Publication typeGrant
Publication dateApr 16, 1974
Filing dateMar 9, 1972
Priority dateMay 21, 1968
Publication numberUS 3804679 A, US 3804679A, US-A-3804679, US3804679 A, US3804679A
InventorsStreel D
Original AssigneeCockerill
Export CitationBiBTeX, EndNote, RefMan
External Links: USPTO, USPTO Assignment, Espacenet
Method of coating steel products
US 3804679 A
Abstract

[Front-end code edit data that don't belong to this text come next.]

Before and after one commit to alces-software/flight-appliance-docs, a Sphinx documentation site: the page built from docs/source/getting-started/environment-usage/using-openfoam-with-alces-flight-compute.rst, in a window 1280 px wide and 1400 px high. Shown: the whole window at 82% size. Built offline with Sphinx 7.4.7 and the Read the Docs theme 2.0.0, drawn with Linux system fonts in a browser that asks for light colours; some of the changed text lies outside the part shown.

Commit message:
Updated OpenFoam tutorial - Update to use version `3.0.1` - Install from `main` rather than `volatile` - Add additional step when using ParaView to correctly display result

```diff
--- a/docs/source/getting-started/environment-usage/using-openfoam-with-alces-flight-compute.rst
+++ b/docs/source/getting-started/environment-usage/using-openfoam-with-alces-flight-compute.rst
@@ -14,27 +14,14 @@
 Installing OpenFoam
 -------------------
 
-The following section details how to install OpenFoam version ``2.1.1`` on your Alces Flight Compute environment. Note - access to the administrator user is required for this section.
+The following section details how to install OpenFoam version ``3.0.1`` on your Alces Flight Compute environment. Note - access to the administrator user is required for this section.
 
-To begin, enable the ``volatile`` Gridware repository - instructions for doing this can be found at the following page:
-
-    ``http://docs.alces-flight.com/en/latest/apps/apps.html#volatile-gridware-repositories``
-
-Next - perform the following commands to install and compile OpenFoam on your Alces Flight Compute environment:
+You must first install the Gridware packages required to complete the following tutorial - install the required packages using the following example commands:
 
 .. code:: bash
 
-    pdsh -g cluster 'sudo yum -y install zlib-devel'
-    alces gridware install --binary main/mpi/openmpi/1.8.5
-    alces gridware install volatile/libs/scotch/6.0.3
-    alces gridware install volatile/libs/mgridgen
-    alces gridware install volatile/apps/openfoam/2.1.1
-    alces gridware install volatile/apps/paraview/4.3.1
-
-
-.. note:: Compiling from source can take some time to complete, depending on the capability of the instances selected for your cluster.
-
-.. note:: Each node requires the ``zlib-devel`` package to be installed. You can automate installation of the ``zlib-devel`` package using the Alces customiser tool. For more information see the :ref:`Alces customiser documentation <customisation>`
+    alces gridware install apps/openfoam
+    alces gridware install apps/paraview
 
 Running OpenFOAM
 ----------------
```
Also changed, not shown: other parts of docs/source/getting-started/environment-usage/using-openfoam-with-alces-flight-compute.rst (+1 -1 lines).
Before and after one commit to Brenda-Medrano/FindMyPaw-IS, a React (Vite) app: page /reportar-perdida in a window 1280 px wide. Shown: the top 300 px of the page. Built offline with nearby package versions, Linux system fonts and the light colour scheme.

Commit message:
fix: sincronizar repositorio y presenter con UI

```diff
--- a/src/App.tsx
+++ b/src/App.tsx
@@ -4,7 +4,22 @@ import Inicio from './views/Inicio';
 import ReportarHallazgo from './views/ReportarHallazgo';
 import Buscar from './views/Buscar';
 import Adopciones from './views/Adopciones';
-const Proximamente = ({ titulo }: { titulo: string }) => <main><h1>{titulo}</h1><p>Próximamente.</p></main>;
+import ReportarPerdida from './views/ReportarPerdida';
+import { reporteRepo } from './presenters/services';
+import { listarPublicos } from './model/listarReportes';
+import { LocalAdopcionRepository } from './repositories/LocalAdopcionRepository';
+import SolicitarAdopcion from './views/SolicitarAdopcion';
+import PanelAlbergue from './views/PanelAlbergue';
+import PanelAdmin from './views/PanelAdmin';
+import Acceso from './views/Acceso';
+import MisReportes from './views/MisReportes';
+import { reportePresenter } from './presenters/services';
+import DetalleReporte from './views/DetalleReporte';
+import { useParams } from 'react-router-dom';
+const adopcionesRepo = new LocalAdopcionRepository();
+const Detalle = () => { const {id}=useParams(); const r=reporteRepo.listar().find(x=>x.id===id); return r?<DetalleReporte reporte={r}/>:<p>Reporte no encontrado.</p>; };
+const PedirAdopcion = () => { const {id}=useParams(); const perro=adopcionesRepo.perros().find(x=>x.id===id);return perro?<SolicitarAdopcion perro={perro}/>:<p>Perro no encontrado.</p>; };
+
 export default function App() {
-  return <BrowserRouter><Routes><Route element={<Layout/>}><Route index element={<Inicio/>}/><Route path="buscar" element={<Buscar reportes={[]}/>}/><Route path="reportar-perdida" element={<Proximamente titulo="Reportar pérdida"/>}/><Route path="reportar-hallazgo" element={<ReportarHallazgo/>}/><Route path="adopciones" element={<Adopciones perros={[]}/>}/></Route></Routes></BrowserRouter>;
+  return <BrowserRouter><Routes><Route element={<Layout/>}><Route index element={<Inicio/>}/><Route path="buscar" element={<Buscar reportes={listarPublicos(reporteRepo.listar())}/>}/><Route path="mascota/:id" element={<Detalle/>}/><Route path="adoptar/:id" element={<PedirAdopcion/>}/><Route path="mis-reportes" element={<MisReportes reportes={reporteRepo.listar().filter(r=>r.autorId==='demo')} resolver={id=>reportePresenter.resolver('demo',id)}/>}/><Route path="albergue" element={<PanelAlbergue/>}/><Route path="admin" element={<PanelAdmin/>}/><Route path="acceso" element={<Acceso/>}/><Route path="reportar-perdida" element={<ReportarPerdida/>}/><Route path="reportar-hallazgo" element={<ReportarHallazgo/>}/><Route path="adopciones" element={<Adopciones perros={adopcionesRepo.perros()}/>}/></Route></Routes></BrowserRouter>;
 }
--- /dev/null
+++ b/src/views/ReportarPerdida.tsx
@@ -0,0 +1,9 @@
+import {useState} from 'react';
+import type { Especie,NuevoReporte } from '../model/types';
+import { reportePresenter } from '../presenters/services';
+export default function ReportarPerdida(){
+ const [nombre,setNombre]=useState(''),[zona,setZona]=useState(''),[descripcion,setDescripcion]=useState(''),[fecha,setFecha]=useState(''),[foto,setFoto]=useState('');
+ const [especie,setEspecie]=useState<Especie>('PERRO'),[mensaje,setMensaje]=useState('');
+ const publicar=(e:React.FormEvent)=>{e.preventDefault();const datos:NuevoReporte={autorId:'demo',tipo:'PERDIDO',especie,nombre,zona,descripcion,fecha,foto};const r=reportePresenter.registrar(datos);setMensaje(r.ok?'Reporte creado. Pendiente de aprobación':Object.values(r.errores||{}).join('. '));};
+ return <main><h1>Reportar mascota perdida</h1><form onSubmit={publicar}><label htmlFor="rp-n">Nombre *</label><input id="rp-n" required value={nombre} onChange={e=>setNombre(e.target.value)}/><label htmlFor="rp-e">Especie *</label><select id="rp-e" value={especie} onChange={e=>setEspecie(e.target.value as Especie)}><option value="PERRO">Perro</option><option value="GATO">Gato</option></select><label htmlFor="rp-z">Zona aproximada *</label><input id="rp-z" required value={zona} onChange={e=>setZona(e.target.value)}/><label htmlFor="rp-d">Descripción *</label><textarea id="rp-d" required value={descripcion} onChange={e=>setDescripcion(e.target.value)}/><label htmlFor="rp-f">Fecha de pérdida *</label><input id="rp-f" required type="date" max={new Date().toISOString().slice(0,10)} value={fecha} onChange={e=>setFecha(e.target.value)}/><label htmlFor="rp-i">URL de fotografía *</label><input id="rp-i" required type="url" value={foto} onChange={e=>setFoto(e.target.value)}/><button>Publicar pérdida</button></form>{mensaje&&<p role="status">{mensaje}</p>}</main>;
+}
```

An as-worked mild steel product is preheated to a temperature insufficient to cause recrystallization. A metallic coating is applied to the preheated surface by metallization under vacuum, and the coated product is recrystallization annealed at a temperature between 650 DEG C and 1,000 DEG C.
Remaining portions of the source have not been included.